May you have a very blessed Easter, celebrating the risen Savior!

guest posting my dear stella dress me patterns

Dress Me Stitching

Hey Friends! Today I'm blogging over at the Dear Stella blog, where you'll find the free clothing patterns I created to go with their Wee Gallery Dress Me fabric! If you've been following along this week, you know how much I enjoyed the opportunity to work with them and their super soft and lovely fabric. I'll see you over there!

project // dress me embroidered pillow

Dress Me! Pillow


Once I got my hands on the new Dress Me fabric from Dear Stella, I couldn't stop at just one project. In fact, even though I've only made two projects with this print, I have several more I'd like to try in time, because there are just so many possibilities. Nicole found a great way to use it in a big way!

When you look at a big piece of this fabric, you'll see that it kind of runs in columns of animals. Taking my cue from that, I created this pillow that has a strip of stitched sweeties that really pop with the black that surrounds them. To make your own, here's what you need:

Dear Stella Dress Me fabric
Black fabric
Embroidery floss
Cotton batting
12-inch pillow form
Scissors
Needle
Rotary cutter and mat
Pins
Sewing machine

The clothing patterns I used for my embroidered panel are free for you on the Dear Stella blog!

Dress Me! Pillow

Start by choosing three of the animals in a column that you want on your pillow. Embroider some clothes on them.

Dress Me! Pillow

Cut the embroidered area into a strip that is 4 inches wide by 15 inches tall. Cut a piece of black fabric that is also 4 x 15 inches, and another black piece that is 8 x 15 inches.

Dress Me! Pillow
Dress Me! Pillow

Pin and sew these three strips together so that the embroidery is in the middle. I used 3/8-inch seams.

Do pay attention to which direction your animals seem to be facing. The kitty is looking to the left, so I positioned the embroidered strip on the right. However, if the animals you choose are looking the other way, you may want to shift the center panel to the left side.

Dress Me! Pillow

Cut a 15-inch square of batting and black fabric and make a quilt sandwich so that the batting is between the fabric layers.
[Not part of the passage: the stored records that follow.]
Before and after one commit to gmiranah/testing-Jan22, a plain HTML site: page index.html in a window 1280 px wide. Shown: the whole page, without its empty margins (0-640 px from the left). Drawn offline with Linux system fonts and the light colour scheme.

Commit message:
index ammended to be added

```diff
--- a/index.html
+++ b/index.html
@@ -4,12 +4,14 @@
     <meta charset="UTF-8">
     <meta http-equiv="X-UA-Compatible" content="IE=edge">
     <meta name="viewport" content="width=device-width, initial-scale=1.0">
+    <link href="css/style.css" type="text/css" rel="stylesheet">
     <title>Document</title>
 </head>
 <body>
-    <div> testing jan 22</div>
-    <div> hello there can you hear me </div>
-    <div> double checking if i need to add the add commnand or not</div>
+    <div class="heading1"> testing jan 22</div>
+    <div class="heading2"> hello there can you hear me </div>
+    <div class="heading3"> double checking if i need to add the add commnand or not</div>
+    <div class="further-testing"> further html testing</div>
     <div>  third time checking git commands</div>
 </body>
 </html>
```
Pin the layers together.

Dress Me! Pillow
Dress Me! Pillow

Use a white pencil to mark vertical lines for quilting. You'll want lines right on either side of the stitched panel, then more that are evenly spaced on the black areas. Mine are 2 inches apart, but you can change this to suit your taste and patience!

With black embroidery thread or perle cotton, quilt the lines with running stitch. Or, if you'd rather, machine quilt the black areas.
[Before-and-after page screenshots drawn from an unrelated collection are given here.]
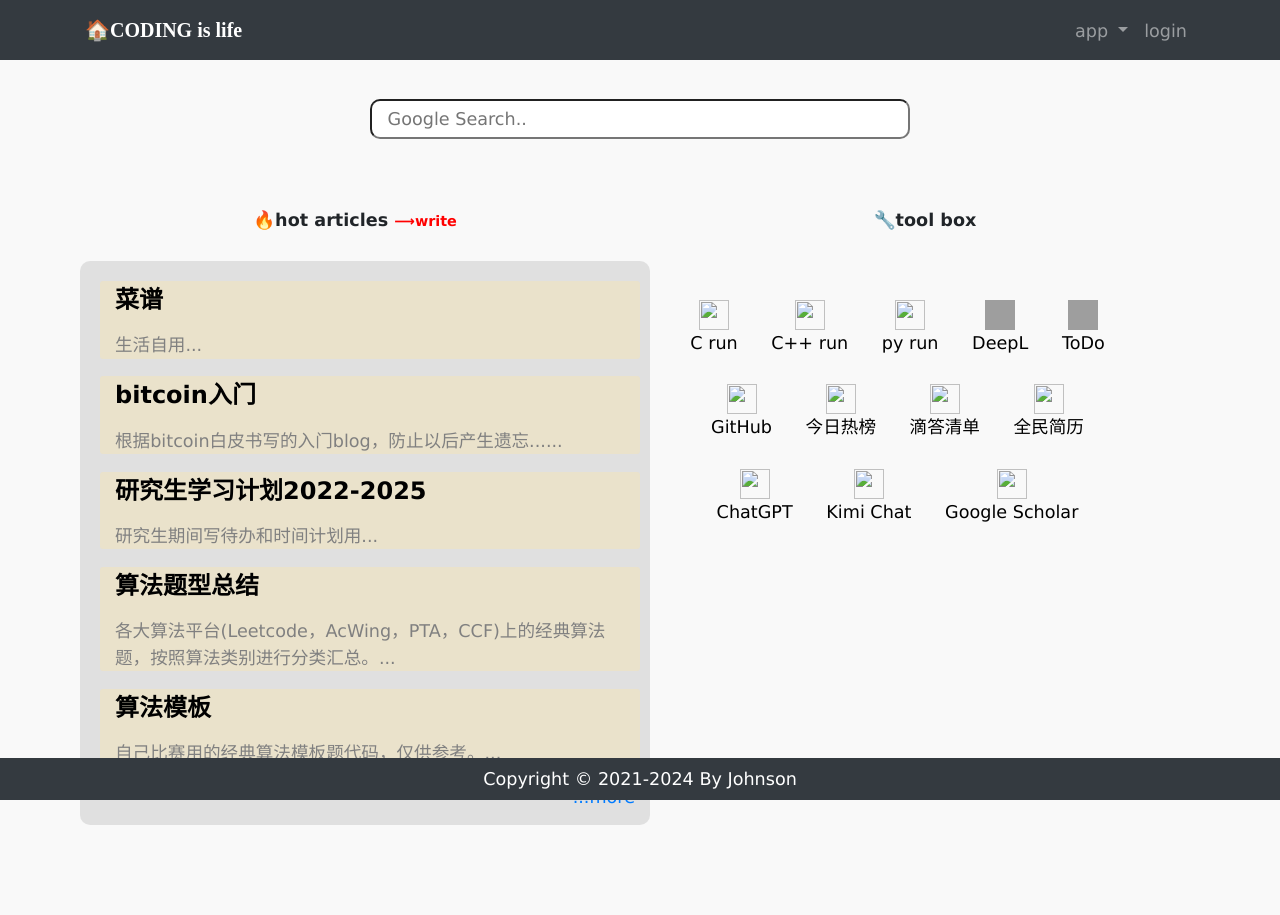
After one commit to shmilyiris/myBlog, a Django app: page /home/ in a window 1280 px wide. The commit adds this page. Run offline with Django 3.2, Linux system fonts and the light colour scheme; data comes from the database, SQL or seed files in the repository; both versions use the stored data as it was after the commit; parts of the project's set-up code (start-up, migrations or seed data) failed here and were passed over; some libraries are stand-ins or nearby versions; grey boxes are pictures that could not be loaded.

Commit message:
[UPDATE] content

```diff
--- a/article/views.py
+++ b/article/views.py
@@ -8,6 +8,7 @@ from django.contrib.auth.decorators import login_required
 from comment.models import Comment
 from django.db.models import Q
 import markdown
+import pymdownx
 
 # Create your views here.
 
@@ -72,11 +73,14 @@ def article_detail(request, id):
             extensions=[
                 'markdown.extensions.extra',
                 'markdown.extensions.codehilite',
+                'markdown.extensions.sane_lists',
                 'markdown.extensions.toc', # 目录扩展
+                'pymdownx.tilde',
             ]
     )
 
     article.body = md.convert(article.body)
+    # article.body = markdown2.Markdown(article.body)
     comments = Comment.objects.filter(article=id)
     # 需要传递给模板的对象
     context = {'article':article, 'toc': md.toc, 'comments': comments}
--- a/myblog/urls.py
+++ b/myblog/urls.py
@@ -17,9 +17,11 @@ from django.contrib import admin
 from django.urls import path, include
 from django.conf import settings
 from django.conf.urls.static import static
+from .views import show
 
 urlpatterns = [
     path('admin/', admin.site.urls),
+    path('home/', show, name="home_show"),
 
     path('article/', include('article.urls', namespace='article')),
     path('userprofile/', include('userprofile.urls', namespace='userprofile')),
--- /dev/null
+++ b/myblog/views.py
@@ -0,0 +1,44 @@
+from django.shortcuts import render, redirect
+from article.models import ArticlePost
+
+def show(request):
+    # get articles to render
+    articles = []
+    filter_titles = [
+        '研究生学习计划2022-2025',
+        '算法题型总结',
+        '算法模板',
+        'bitcoin入门',
+        '菜谱'
+    ]
+    articles = ArticlePost.objects.none()
+    for t in filter_titles:
+        articles = articles | ArticlePost.objects.filter(title=t)
+
+    # get tools to render
+    tools = [
+        {'icon': "https://www.cainiaojc.com/favicon.ico", 'name': "C run", 'url': "https://www.cainiaojc.com/tool/c/"},
+        {'icon': "https://www.cainiaojc.com/favicon.ico", 'name': "C++ run", 'url': "https://www.cainiaojc.com/tool/cpp/"},
+        {'icon': "https://www.cainiaojc.com/favicon.ico", 'name': "py run", 'url': "https://www.cainiaojc.com/tool/python3/"},
+        # {'icon': "https://www.aigei.com/favicon.ico", 'name': "爱给网", 'url': "https://www.aigei.com"},
+        # {'icon': "https://app.diagrams.net/favicon.ico", 'name': "流程图", 'url': "https://www.cainiaojc.com/tool/c/"},
+        {'icon': "https://static.deepl.com/img/logo/DeepL_Logo_darkBlue_v2.svg", 'name': "DeepL", 'url': "https://www.deepl.com/translator"},
+        # {'icon': "https://shared-https.ydstatic.com/images/favicon.ico", 'name': "有道翻译", 'url': "https://fanyi.youdao.com"},
+        # {'icon': "https://getemoji.com/favicon.ico", 'name': "emoji", 'url': "https://getemoji.com"},
+        {'icon': "https://m.media-amazon.com/images/I/41da3NERJ4L.png", 'name': "ToDo", 'url': "http://101.35.183.71:10000/todo/show/"},
+        {'icon': "https://github.githubassets.com/assets/apple-touch-icon-144x144-b882e354c005.png", 'name': "GitHub", 'url': "https://www.github.com"},
+        {'icon': "https://file.ipadown.com/tophub/assets/images/favicon/ms-icon-144x144.png", 'name': "今日热榜", 'url': "https://tophub.today/"},
+        {'icon': "https://cncdn.dida365.com/static/img/favicon.ico", 'name': "滴答清单", 'url': "https://dida365.com/webapp"},
+        {'icon': "https://www.qmjianli.com/favicon.ico", 'name': "全民简历", 'url': "https://www.qmjianli.com/my/cv"},
+        {'icon': "https://cdn.oaistatic.com/_next/static/media/apple-touch-icon.82af6fe1.png", 'name': "ChatGPT", 'url': "https://chat.openai.com/chat"},
+        {'icon': "https://statics.moonshot.cn/kimi-chat/favicon.ico", 'name': "Kimi Chat", 'url': "https://kimi.moonshot.cn/"},
+        {'icon': "https://scholar.google.com/favicon.ico", 'name': "Google Scholar", 'url': "https://scholar.google.com"}
+        # {'icon': "https://www.chatpdf.com/favicon.ico", 'name': "ChatPDF", 'url': "https://www.chatpdf.com/"},
+        # {'icon': "https://file.ipadown.com/tophub/assets/images/logo.png", 'name': "新闻聚合", 'url': "https://tophub.today/"}
+        # {'icon': "https://www.zju.edu.cn/_upload/article/images/98/48/66593c0c4487972f8c5c36c5df97/05381ac0-bd09-4d39-acc7-86f64fc1f5dd.png", 'name': "webvpn", 'url': "https://webvpn.zju.edu.cn/portal/#!/login"}
+    ]
+    context = {
+        'articles': articles,
+        'tools': tools,
+    }
+    return render(request, 'home.html', context)
--- a/static/css/style.css
+++ b/static/css/style.css
@@ -1,3 +1,31 @@
+img {
+    width: 100%;
+}
+
+body {
+    font-family: 'Verdana';
+}
+
+p {
+    margin: 1em 0em 1em 0em;
+}
+
+ul {
+    margin-top: 0.4em;
+}
+
+li {
+    margin-bottom: 0.3em;
+}
+
+label {
+    font-weight: bold;
+}
+
+.navbar {
+    height: 60px;
+}
+
 .chat-sidebox-body-item:hover {
     cursor: pointer;
     background-color: lightgrey;
@@ -95,8 +123,8 @@
 }
 
 body {
-    font-family: -apple-system,BlinkMacSystemFont,"Segoe UI",Helvetica,Arial,sans-serif,"Apple Color Emoji","Segoe UI Emoji","Segoe UI Symbol";
-    font-size: 16px;
+    /* font-family: -apple-system,BlinkMacSystemFont,"Segoe UI",Helvetica,Arial,sans-serif,"Apple Color Emoji","Segoe UI Emoji","Segoe UI Symbol"; */
+    font-size: 1.1rem;
     line-height: 1.5;
     word-wrap: break-word;
     background: #F9F9F9;
@@ -443,3 +486,72 @@ hr {
 .task-content-field-item {
     margin: 5px;
 }
+
+#search-engine {
+    width: 100%;
+    height: 40px;
+    border-radius: 10px;
+    margin: 20px 0 50px 0;
+    padding-left: 10px;
+}
+
+.hot-articles {
+    background-color: rgba(0, 0, 0, 0.1);
+    padding: 15px;
+    border-radius: 10px;
+    margin: 10px;
+}
+
+.tool-box {
+    color: black;
+    padding: 15px;
+    border-radius: 10px;
+    margin: 10px;
+    height: 400px;
+}
+
+.home-article-title {
+    font-weight: bold;
+    text-align: center;
+}
+
+.home-article-link {
+    text-align: right;
+}
+
+.tool-box {
+    float: left;
+    text-align: center;
+    list-style: none;
+}
+
+.tool-box img {
+    width: 30px;
+    height: 30px;
+}
+
+.tool-box a {
+    text-decoration: none;
+    border: solid 1px transparent;
+    display: block;
+    padding: 3px;
+    margin: 20px 20px 0 0;
+    color: black;
+}
+
+.tool-box a:hover {
+    border: solid 1px #bbd6ec;
+    -webkit-border-radius: 3px;
+    box-shadow: inset 0 0 1px #fff;
+    -webkit-box-shadow: inset 0 0 1px #fff;
+    background-color: #5caae8;
+    cursor: pointer;
+}
+
+.tool-box-item {
+    display: inline-block;
+}
+
+.toc {
+    width: 400px;
+}
--- a/templates/base.html
+++ b/templates/base.html
@@ -35,7 +35,6 @@
                                    src="https://cdn.jsdelivr.net/npm/mathjax@3/es5/tex-mml-chtml.js">
     </script>
     <script src="https://cdn.jsdelivr.net/npm/marked/marked.min.js"></script>
-
     {% include 'header.html' %}
     {% block content %} {% endblock content %}
     {% include 'footer.html' %}
--- a/templates/footer.html
+++ b/templates/footer.html
@@ -6,6 +6,6 @@
 
 <footer class="py-2 bg-dark fixed-bottom">
     <div class="container">
-        <p class="m-0 text-center text-white">Copyright &copy; 2021-2022 By Johnson</p>
+        <p class="m-0 text-center text-white">Copyright &copy; 2021-2024 By Johnson</p>
     </div>
 </footer>
--- a/templates/header.html
+++ b/templates/header.html
@@ -1,27 +1,25 @@
 <!--定义导航栏-->
-<nav class="navbar navbar-expand-lg navbar-dark bg-dark fixed-top">
+<nav class="navbar navbar-expand-sm navbar-dark bg-dark fixed-top">
 
     <div class="container">
         <!--导航栏商标-->
-        <a class="navbar-brand" href="{% url 'article:article_list' %}">今天你coding了吗?</a>
+        <a class="navbar-brand" href="{% url 'home_show' %}" style="font-family:'sansserif'">
+            <strong>🏠CODING is life</strong>
+        </a>
 
         <!--导航栏入口-->
         <div>
             <ul class="navbar-nav">
                 <!--条目-->
-                <li class="nav-item">
-                    <a class="nav-link" href="{% url 'article:article_create' %}">写文章</a>
-                </li>
-
                 <li class="nav-item dropdown">
                     <a class="nav-link dropdown-toggle" href="#" id="navbarDropdown" role="button" data-toggle="dropdown" aria-haspopup="true">
-                        应用
+                        app
                     </a>
                     <div class="dropdown-menu" aria-labelledby="navbarDropdown">
-                        <a class="dropdown-item" href='{% url "chat:chatfield" %}'>聊天室</a>
-                        <a class="dropdown-item" href="{% url 'coding:edit' %}">写代码</a>
-                        <a class="dropdown-item" href="{% url 'calculator:calculator' %}">计算器</a>
-                        <a class="dropdown-item" href="{% url 'todo:show' %}">计划通</a>
+                        <a class="dropdown-item" href='{% url "chat:chatfield" %}'>chat</a>
+                        <a class="dropdown-item" href="{% url 'coding:edit' %}">coding</a>
+                        <a class="dropdown-item" href="{% url 'calculator:calculator' %}">calculator</a>
+                        <a class="dropdown-item" href="{% url 'todo:show' %}">ToDo</a>
                     </div>
                 </li>
 
@@ -32,9 +30,9 @@
                             {{ user.username }}
                         </a>
                         <div class="dropdown-menu" aria-labelledby="navbarDropdown">
-                            <a class="dropdown-item" href='{% url "userprofile:edit" user.id%}'>个人信息</a>
-                            <a class="dropdown-item" href='#' onclick="user_delete()">删除用户</a>
-                            <a class="dropdown-item" href='{% url "userprofile:logout" %}'>退出登录</a>
+                            <a class="dropdown-item" href='{% url "userprofile:edit" user.id%}'>profile</a>
+                            <a class="dropdown-item" href='#' onclick="user_delete()">delete user</a>
+                            <a class="dropdown-item" href='{% url "userprofile:logout" %}'>logout</a>
                         </div>
                     </li>
 
@@ -55,13 +53,12 @@
                 <!--若用户未登录，则显示登录入口-->
                 {% else %}
                     <li class="nav-item">
-                        <a class="nav-link" href='{% url "userprofile:login" %}'>登录</a>
+                        <a class="nav-link" href='{% url "userprofile:login" %}'>login</a>
                     </li>
                 {% endif %}
             </ul>
         </div>
     </div>
-
 </nav>
 
 <div>
--- /dev/null
+++ b/templates/home.html
@@ -0,0 +1,68 @@
+{% extends 'base.html' %}
+{% load static %}
+{% block title %} 🏠CODING is life {% endblock title %}
+{% block content %}
+<div class="container">
+    <div class="row justify-content-md-center">
+        <div class="col-md-6">
+            <input id="search-engine" placeholder=" Google Search..">
+        </div>
+    </div>
+
+    <div class="row justify-content-md-center">
+        <div class="col-md-6">
+            <p class="home-article-title">🔥hot articles <a href="{% url 'article:article_create' %}" style="font-size:0.9rem; text-align:right; color: red">⟶write</a> </p>
+        </div>
+        <div class="col-md-6">
+            <p class="home-article-title">🔧tool box</p>
+        </div>
+    </div>
+
+    <div class="row">
+        <div class="col-md-6 hot-articles">
+            {% for article in articles %}
+            <div class="col-md-12 article-list-item" onclick="window.location.href='{% url 'article:article_detail' article.id %}'">
+                <h4>
+                    <b>
+                        <a href="{% url 'article:article_detail' article.id %}"
+                           style="color: black;" target="_blank"
+                        >
+                            {{ article.title }}
+                        </a>
+                    </b>
+                </h4>
+
+                <div>
+                    <p style="color: gray;">
+                        {{ article.introduction }}...
+                    </p>
+                </div>
+            </div>
+            {% endfor %}
+            <div class="home-article-link">
+                <a href="{% url 'article:article_list' %}">...more</a>
+            </div>
+        </div>
+
+        <div class="col-md-5 tool-box">
+                {% for tool in tools %}
+                <div class="tool-box-item">
+                    <a href="{{ tool.url }}">
+                        <img class="tool-box-item-icon" src="{{ tool.icon }}"> <br />
+                        {{ tool.name }}
+                    </a>
+                </div>
+                {% endfor %}
+        </div>
+    </div>
+</div>
+
+<script>
+    document.getElementById('search-engine').addEventListener('keydown', function(e) {
+        if (e.key == 'Enter') {
+            window.location.href = "https://www.google.com/search?q=" + this.value;
+        }
+    })
+</script>
+
+{% endblock content %}
--- a/todo/views.py
+++ b/todo/views.py
@@ -17,6 +17,7 @@ def show(request):
     if (str(request.user.username) != 'johnson'):
         return render(request, '404.html')
     task_list = Task.objects.all()
+    task_list = task_list.order_by('finished')
     for task in task_list:
         task.content_md = md.convert(task.content)
 
@@ -25,6 +26,7 @@ def show(request):
     else:
         timeline = TimeLine(content="TimeLine is Empty..")
         timeline.save()
+
 
     context = {
         'tasks': task_list,
```
Also changed, not shown: other parts of static/css/style.css (+40 -25 lines), templates/article/create.html (+8 -8 lines), templates/article/detail.html (+14 -15 lines), templates/article/list.html (+16 -14 lines), templates/article/update.html (+8 -8 lines), templates/todo.html (+29 -5 lines), db.sqlite3.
When all of the quilting is finished, square up the pillow front and trim it down to 14 inches square. You could start with it this size, but sometimes the quilting alters the size, and it's better to trim it than wish you had more wiggle room!

Dress Me! Pillow

Cut two pieces of black fabric that are 14 x 10 inches. On each, fold and press one long edge down by 1/2 inch, then fold and press it again. Sew this folded hem. These two pieces will form the envelope back for your pillow cover.

Dress Me! Pillow

Lay your pillow front face up, then place one of the back pieces on top so the raw edges match up with the top and sides of the pillow front, and so that the "right" side of the hem is face down. Place the second back piece on top of this so that the hemmed edge overlaps with the first back piece. Pin around the edges.

Dress Me! Pillow

Sew around all four sides. I like to back stitch on areas where the back pieces are hemmed because these will have the most stress when inserting the pillow form. You don't want anything ripping!

Dress Me! Pillow

Carefully trim the corners, then turn the cover right side out. Slide your pillow form in, and get it all smoothly situated inside.

Dress Me! Pillow

This pillow makes me so happy! Especially that piggy. My sister has always had a fondness for pigs, and when you see one that's throwing confetti in the air, you can't help but smile. Of course, they're all adorable animals!

Dress Me! Pillow
Dress Me! Pillow
Dress Me! Pillow

Be sure to check out the entire Wild fabric line by Wee Gallery for Dear Stella, and if you make anything from the fabrics, share it and tag your photos with #dearstella so we can see!

Dress Me! Pillow

Special thanks to Dear Stella for the fun fabric I've been stitching with!